[Extracted data entries]
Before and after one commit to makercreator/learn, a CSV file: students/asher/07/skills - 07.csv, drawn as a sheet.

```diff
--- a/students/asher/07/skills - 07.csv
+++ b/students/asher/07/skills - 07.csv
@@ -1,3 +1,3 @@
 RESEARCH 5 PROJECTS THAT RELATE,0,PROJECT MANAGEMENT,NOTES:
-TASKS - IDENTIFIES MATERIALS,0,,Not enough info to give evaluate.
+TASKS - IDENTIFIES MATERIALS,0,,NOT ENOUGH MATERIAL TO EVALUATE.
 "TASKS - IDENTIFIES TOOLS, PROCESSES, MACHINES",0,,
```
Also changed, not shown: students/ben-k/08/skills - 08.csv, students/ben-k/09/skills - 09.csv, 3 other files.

▶ ASSIGNMENT:
State only the number of lines above that contain the word "skills".

▶ PROBLEM SOLUTION:
4